[Edit difference data]
++++++++++++++++++++
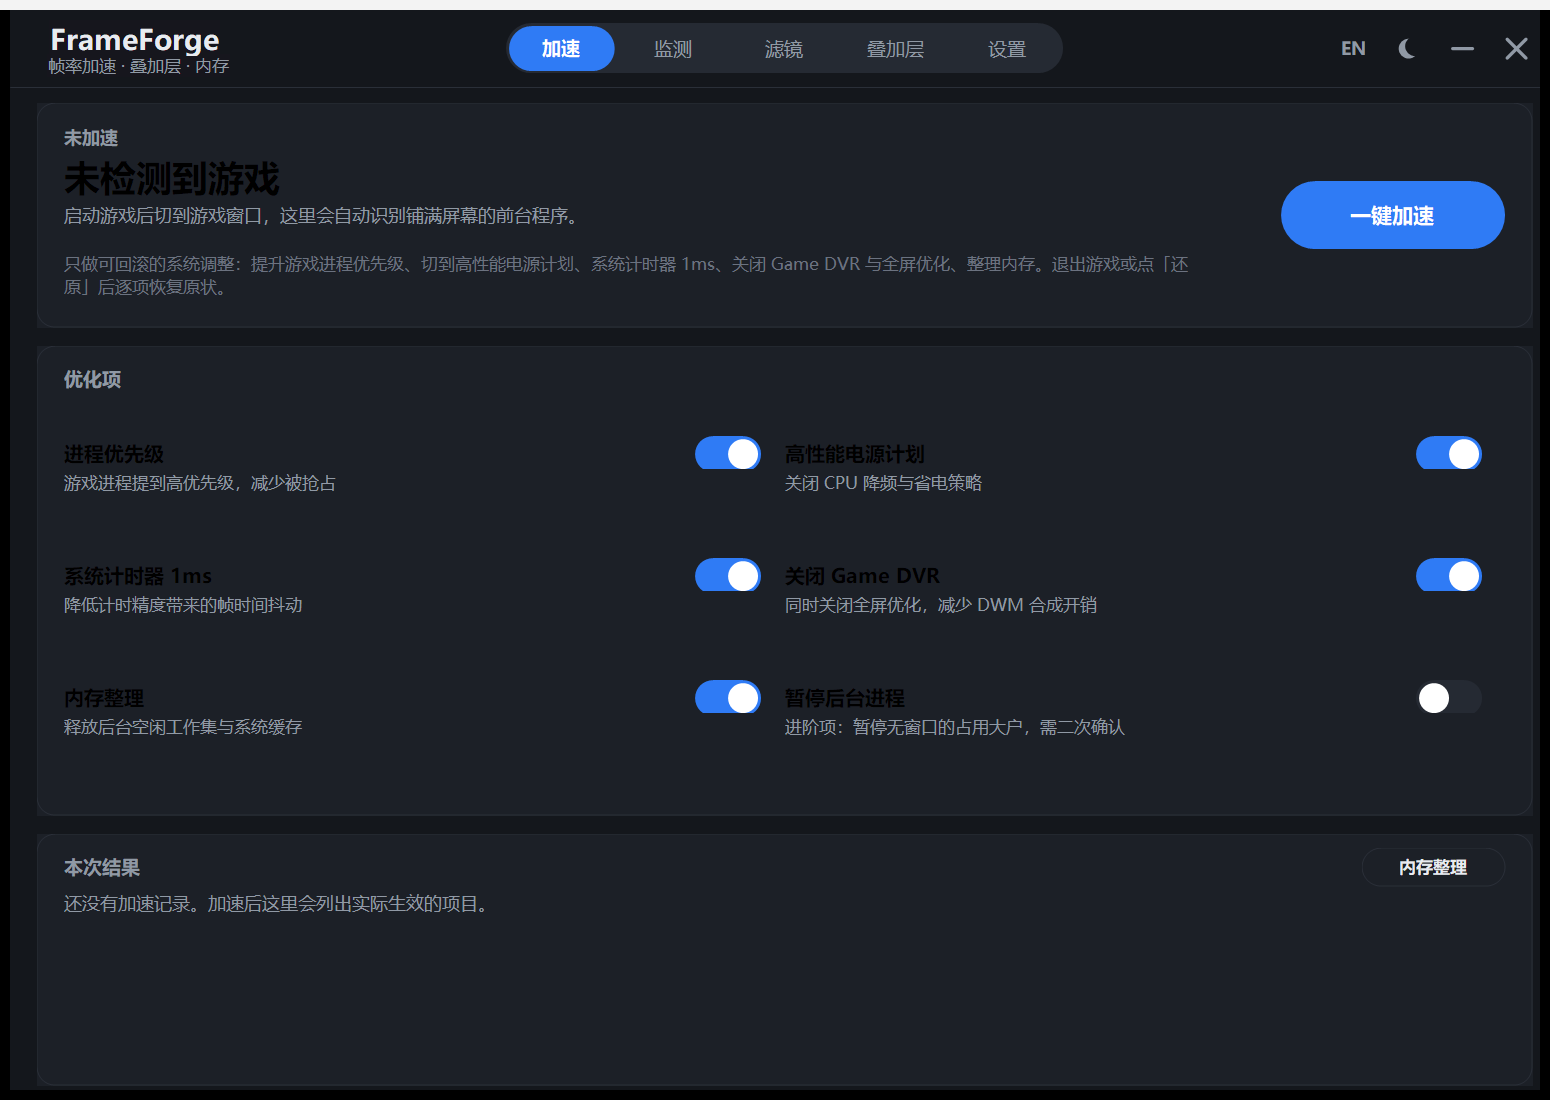
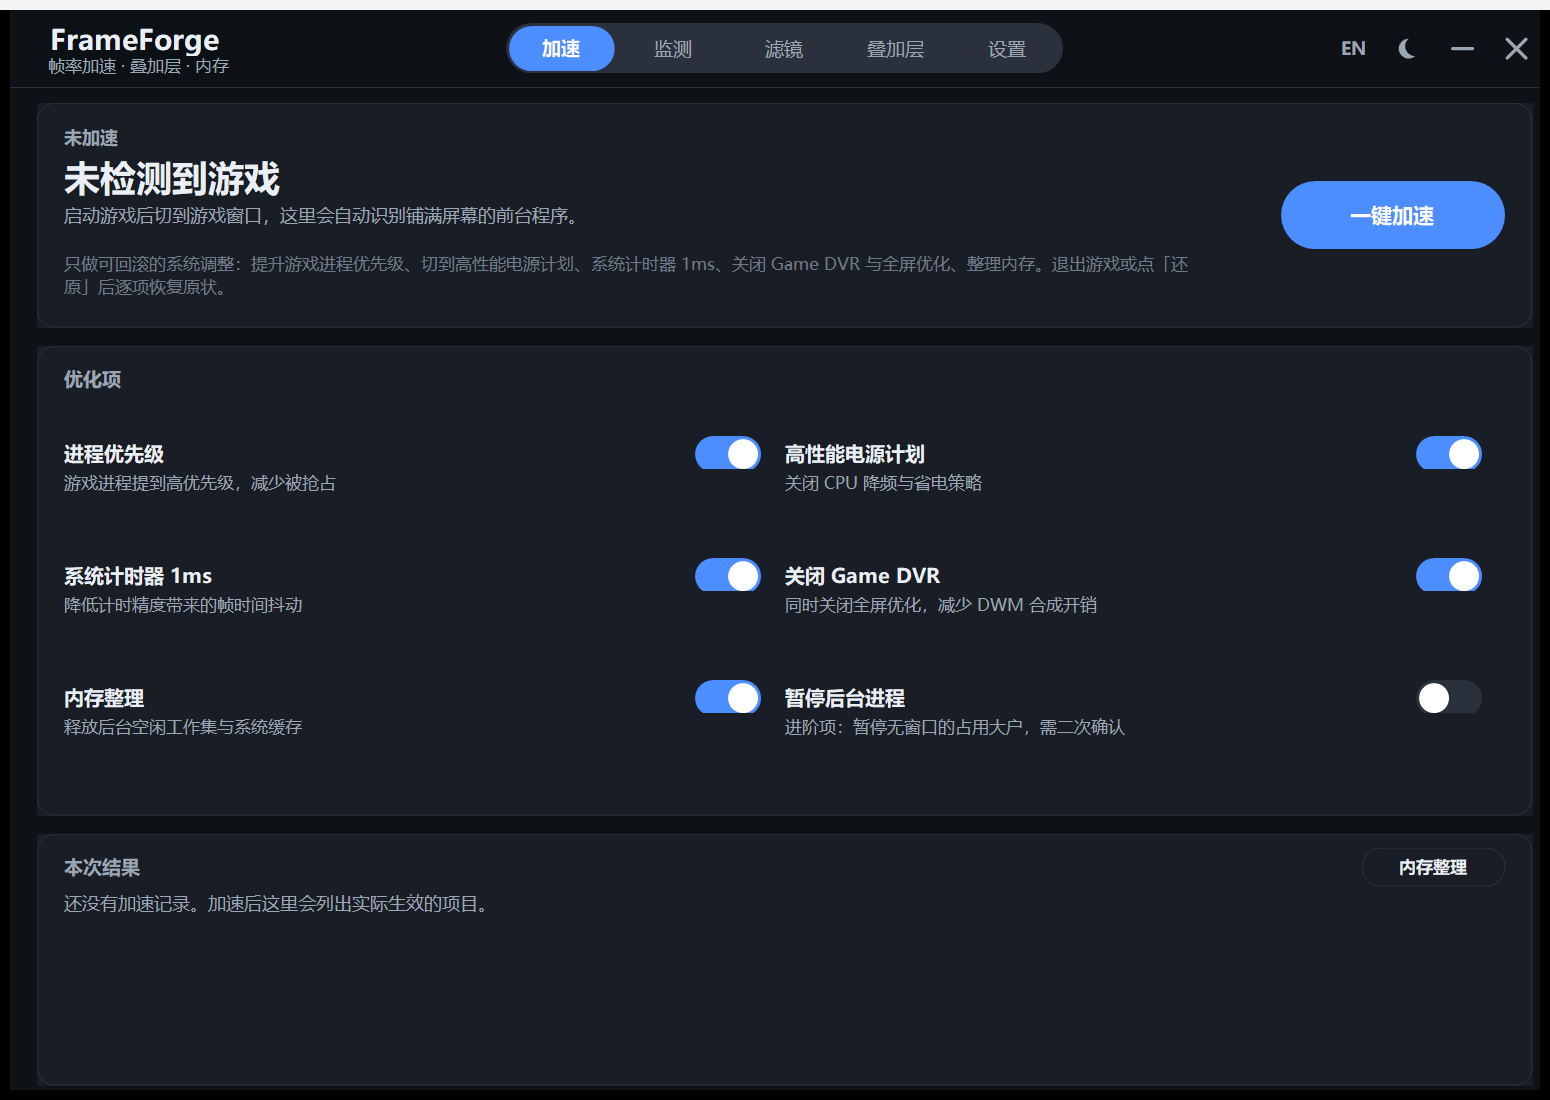
style: 重做夜间配色并修正暗色下的可读性与留白
- 夜间改用深蓝黑分层配色，卡片加顶部高光，避免纯黑堆叠
- TextLabel 默认前景色跟随主题，修复夜间黑底黑字
- 双极性滑杆从零点向两侧填充，满值时滑钮不再被裁切
- 叠加层/设置页把多余高度均摊到行距，去掉标题下的大块空白
- 文档截图更新为默认深色主题

diff --git a/src/UI/Pages.cs b/src/UI/Pages.cs
@@ -765,23 +765,26 @@ namespace FrameForge.UI
 
             ovTitle.SetBounds(pad, Ui.Px(12), Width - pad * 2, Ui.Px(20));
 
-            // 三行设置整块在卡片内垂直居中:窗口变高时空白在上下对称,
-            // 不会全部堆在卡片底部。
-            int off = Math.Max(0, (cardH - Ui.Px(252)) / 2);
+            // 卡片多出来的高度均摊进三段行距:行与行自然拉开,
+            // 而不是在标题下方留一块空、底部再留一块空。
+            int extra = Math.Max(0, cardH - Ui.Px(266));
+            int top = extra / 5;
+            int step = (extra - top) / 3;
+            int off1 = top, off2 = top + step, off3 = top + step * 2, off4 = top + step * 3;
 
-            onTitle.SetBounds(pad, Ui.Px(50) + off, Width - pad * 2 - toggleW - Ui.Px(12), Ui.Px(20));
-            onSub.SetBounds(pad, Ui.Px(70) + off, Width - pad * 2 - toggleW - Ui.Px(12), Ui.Px(18));
-            onToggle.SetBounds(right - toggleW, Ui.Px(52) + off, toggleW, Ui.Px(24));
+            onTitle.SetBounds(pad, Ui.Px(50) + off1, Width - pad * 2 - toggleW - Ui.Px(12), Ui.Px(20));
+            onSub.SetBounds(pad, Ui.Px(70) + off1, Width - pad * 2 - toggleW - Ui.Px(12), Ui.Px(18));
+            onToggle.SetBounds(right - toggleW, Ui.Px(52) + off1, toggleW, Ui.Px(24));
 
             int segW = Ui.Px(260);
-            styleTitle.SetBounds(pad, Ui.Px(108) + off, Ui.Px(90), Ui.Px(28));
-            style.SetBounds(right - segW, Ui.Px(104) + off, segW, Ui.Px(32));
+            styleTitle.SetBounds(pad, Ui.Px(108) + off2, Ui.Px(90), Ui.Px(28));
+            style.SetBounds(right - segW, Ui.Px(104) + off2, segW, Ui.Px(32));
 
-            scale.SetBounds(pad, Ui.Px(152) + off, Width - pad * 2, Ui.Px(44));
+            scale.SetBounds(pad, Ui.Px(152) + off3, Width - pad * 2, Ui.Px(44));
 
-            lockTitle.SetBounds(pad, Ui.Px(214) + off, Width - pad * 2 - toggleW - Ui.Px(12), Ui.Px(20));
-            lockSub.SetBounds(pad, Ui.Px(234) + off, Width - pad * 2 - toggleW - Ui.Px(12), Ui.Px(18));
-            lockToggle.SetBounds(right - toggleW, Ui.Px(216) + off, toggleW, Ui.Px(24));
+            lockTitle.SetBounds(pad, Ui.Px(214) + off4, Width - pad * 2 - toggleW - Ui.Px(12), Ui.Px(20));
+            lockSub.SetBounds(pad, Ui.Px(234) + off4, Width - pad * 2 - toggleW - Ui.Px(12), Ui.Px(18));
+            lockToggle.SetBounds(right - toggleW, Ui.Px(216) + off4, toggleW, Ui.Px(24));
 
             hintTitle.SetBounds(pad, Ui.Px(12), Width - pad * 2, Ui.Px(20));
             hotkey.SetBounds(pad, Ui.Px(46), Width - pad * 2, Ui.Px(40));
@@ -1176,13 +1179,13 @@ namespace FrameForge.UI
             int bw = Ui.Px(132), bh = Ui.Px(30);
             btnFps.SetBounds(rightW - pad - bw, fpsH - bh - Ui.Px(14), bw, bh);
 
-            // 管理员卡与关于卡通常吃掉剩余高度,内容整块垂直居中,
-            // 否则卡片中部会出现一大块空洞。
+            // 管理员卡与关于卡会吃掉窗口剩余的整块高度:把多出来的空白
+            // 均摊进各行之间的间距,内容铺满卡片,标题下方不会空一大截。
             PlaceHeader(adminCard, pad);
-            int adminOff = Math.Max(0, (adminH - Ui.Px(186)) / 2);
-            adminStatus.SetBounds(pad, Ui.Px(44) + adminOff, rightW - pad * 2, Ui.Px(22));
-            adminNote.SetBounds(pad, Ui.Px(70) + adminOff, rightW - pad * 2, Ui.Px(56));
-            btnAdmin.SetBounds(rightW - pad - bw, Ui.Px(140) + adminOff, bw, bh);
+            int adminExtra = Math.Max(0, adminH - Ui.Px(210));
+            adminStatus.SetBounds(pad, Ui.Px(44) + adminExtra / 8, rightW - pad * 2, Ui.Px(22));
+            adminNote.SetBounds(pad, Ui.Px(70) + adminExtra * 3 / 8, rightW - pad * 2, Ui.Px(56));
+            btnAdmin.SetBounds(rightW - pad - bw, Ui.Px(140) + adminExtra * 7 / 8, bw, bh);
 
             PlaceHeader(hotCard, pad);
             int keyW = Ui.Px(150);
@@ -1192,11 +1195,11 @@ namespace FrameForge.UI
             hotBoostKey.SetBounds(colW - pad - keyW, Ui.Px(76), keyW, Ui.Px(26));
 
             PlaceHeader(aboutCard, pad);
-            int aboutOff = Math.Max(0, (aboutH - Ui.Px(216)) / 2);
-            aboutName.SetBounds(pad, Ui.Px(44) + aboutOff, colW - pad * 2, Ui.Px(22));
-            aboutNotice.SetBounds(pad, Ui.Px(72) + aboutOff, colW - pad * 2, Ui.Px(44));
-            aboutEnv.SetBounds(pad, Ui.Px(122) + aboutOff, colW - pad * 2, Ui.Px(40));
-            btnLog.SetBounds(pad, Ui.Px(176) + aboutOff, bw, bh);
+            int aboutExtra = Math.Max(0, aboutH - Ui.Px(228));
+            aboutName.SetBounds(pad, Ui.Px(44) + aboutExtra / 8, colW - pad * 2, Ui.Px(22));
+            aboutNotice.SetBounds(pad, Ui.Px(72) + aboutExtra * 3 / 8, colW - pad * 2, Ui.Px(44));
+            aboutEnv.SetBounds(pad, Ui.Px(122) + aboutExtra * 5 / 8, colW - pad * 2, Ui.Px(40));
+            btnLog.SetBounds(pad, Ui.Px(176) + aboutExtra * 7 / 8, bw, bh);
         }
 
         private static void PlaceHeader(Card c, int pad)

diff --git a/src/UI/Widgets.cs b/src/UI/Widgets.cs
@@ -89,10 +89,12 @@ namespace FrameForge.UI
 
             float s = Ui.S;
             float labelH = Ui.Fp(18);
+            // 双极性滑杆(-100~100)正值补一个加号,数值方向一眼可辨。
+            string shown = val > 0 && Min < 0 ? "+" + val : val.ToString();
             TextRenderer.DrawText(g, Label, Theme.F(9f, FontStyle.Regular),
                 new Rectangle(0, 0, Width, (int)labelH), Theme.Sub,
                 TextFormatFlags.Left | TextFormatFlags.VerticalCenter | TextFormatFlags.SingleLine | TextFormatFlags.NoPrefix);
-            TextRenderer.DrawText(g, val + Unit, Theme.F(9.5f, FontStyle.Bold),
+            TextRenderer.DrawText(g, shown + Unit, Theme.F(9.5f, FontStyle.Bold),
                 new Rectangle(0, 0, Width, (int)labelH), Theme.Text,
                 TextFormatFlags.Right | TextFormatFlags.VerticalCenter | TextFormatFlags.SingleLine | TextFormatFlags.NoPrefix);
 
@@ -102,12 +104,20 @@ namespace FrameForge.UI
             Ui.Fill(g, track, track.Height / 2f, Theme.Track);
 
             double t = (val - Min) / (double)Math.Max(1, Max - Min);
-            var filled = new RectangleF(left, cy - Ui.Fp(2), (float)((right - left) * t), Ui.Fp(4));
+            // 双极性滑杆从中间零点向两侧填充:0 值不该显示成"半条蓝线"。
+            bool bipolar = Min < 0 && Max > 0;
+            float from = bipolar ? left + (right - left) * (float)((0 - Min) / (double)(Max - Min)) : left;
+            float to = left + (right - left) * (float)t;
+            var filled = new RectangleF(Math.Min(from, to), cy - Ui.Fp(2), Math.Abs(to - from), Ui.Fp(4));
             if (filled.Width > 0.5f)
                 Ui.Fill(g, filled, filled.Height / 2f, Theme.Accent);
 
             float knob = Ui.Fp(13);
-            var kr = new RectangleF(left + (float)((right - left) * t) - knob / 2f, cy - knob / 2f, knob, knob);
+            float kx = left + (float)((right - left) * t) - knob / 2f;
+            // 两端收进控件内,满值/零值时滑钮不会被裁掉半个。
+            if (kx < 0f) kx = 0f;
+            if (kx > Width - knob) kx = Width - knob;
+            var kr = new RectangleF(kx, cy - knob / 2f, knob, knob);
             using (var b = new SolidBrush(Theme.Card)) g.FillEllipse(b, kr);
             using (var pen = new Pen(hover || drag ? Theme.AccentHover : Theme.Accent, Math.Max(2f, Ui.Fp(2.6))))
                 g.DrawEllipse(pen, kr);

diff --git a/src/UI/Controls.cs b/src/UI/Controls.cs
@@ -105,7 +105,20 @@ namespace FrameForge.UI
             Graphics g = e.Graphics;
             Prep(g);
             var r = new RectangleF(0, 0, Width - 1, Height - 1);
+            // 卡片用纯色:子控件是按自身 BackColor 铺底的,卡片一旦用渐变,
+            // 文字标签就会在渐变上露出一个个色块。
             Ui.Fill(g, r, Ui.Fp(Radius), Theme.Card);
+            if (Theme.Dark)
+            {
+                // 夜间模式卡片顶部加一道极淡的高光边,让纯色块有"玻璃边缘"的层次感。
+                using (GraphicsPath p = Ui.Round(r, Ui.Fp(Radius)))
+                using (var pen = new Pen(Theme.Alpha(Color.White, 12), 1f))
+                {
+                    g.SetClip(p);
+                    g.DrawLine(pen, 0f, 0.5f, Width, 0.5f);
+                    g.ResetClip();
+                }
+            }
             if (ShowBorder) Ui.Stroke(g, r, Ui.Fp(Radius), Theme.Border, 1f);
         }
     }
@@ -118,6 +131,12 @@ namespace FrameForge.UI
         public ContentAlignment Align = ContentAlignment.MiddleLeft;
         public bool Wrap = false;
         public bool Ellipsis = false;
+
+        public TextLabel()
+        {
+            // 控件默认前景色是黑色,夜间模式下会变成黑底黑字。
+            ForeColor = Theme.Text;
+        }
 
         protected override void OnPaint(PaintEventArgs e)
         {

diff --git a/src/Theme.cs b/src/Theme.cs
@@ -42,17 +42,18 @@ namespace FrameForge
             }
             else
             {
-                Bg = Hex("#14171C");
-                Card = Hex("#1C2027");
-                Text = Hex("#E8EBF0");
-                Sub = Hex("#9099A5");
-                Faint = Hex("#6B7280");
-                Border = Hex("#2A2F38");
-                Track = Hex("#252A33");
-                Hover = Hex("#23272F");
+                // 夜间模式不要纯黑堆叠:底色偏深蓝黑,卡片逐层提亮,靠层差而不是描边区分层次。
+                Bg = Hex("#0E1116");
+                Card = Hex("#191E26");
+                Text = Hex("#EAEEF5");
+                Sub = Hex("#9BA6B4");
+                Faint = Hex("#6F7A88");
+                Border = Hex("#2A3140");
+                Track = Hex("#2A313C");
+                Hover = Hex("#222933");
             }
-            Accent = Hex("#2F7BF5");
-            AccentHover = Hex("#2565D9");
+            Accent = dark ? Hex("#4C8DFF") : Hex("#2F7BF5");
+            AccentHover = dark ? Hex("#3A7BF0") : Hex("#2565D9");
             Warn = Hex("#F0A020");
             Danger = Hex("#EF5350");
         }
++++++++++++++++++++
• **TASK**:
Using the entries above, repeat only the lines from the one containing "private static void" through the one containing "float labelH = Ui.Fp(18);", end lines included.

• **ANSWER SECTION**:
         private static void PlaceHeader(Card c, int pad)

diff --git a/src/UI/Widgets.cs b/src/UI/Widgets.cs
@@ -89,10 +89,12 @@ namespace FrameForge.UI
 
             float s = Ui.S;
             float labelH = Ui.Fp(18);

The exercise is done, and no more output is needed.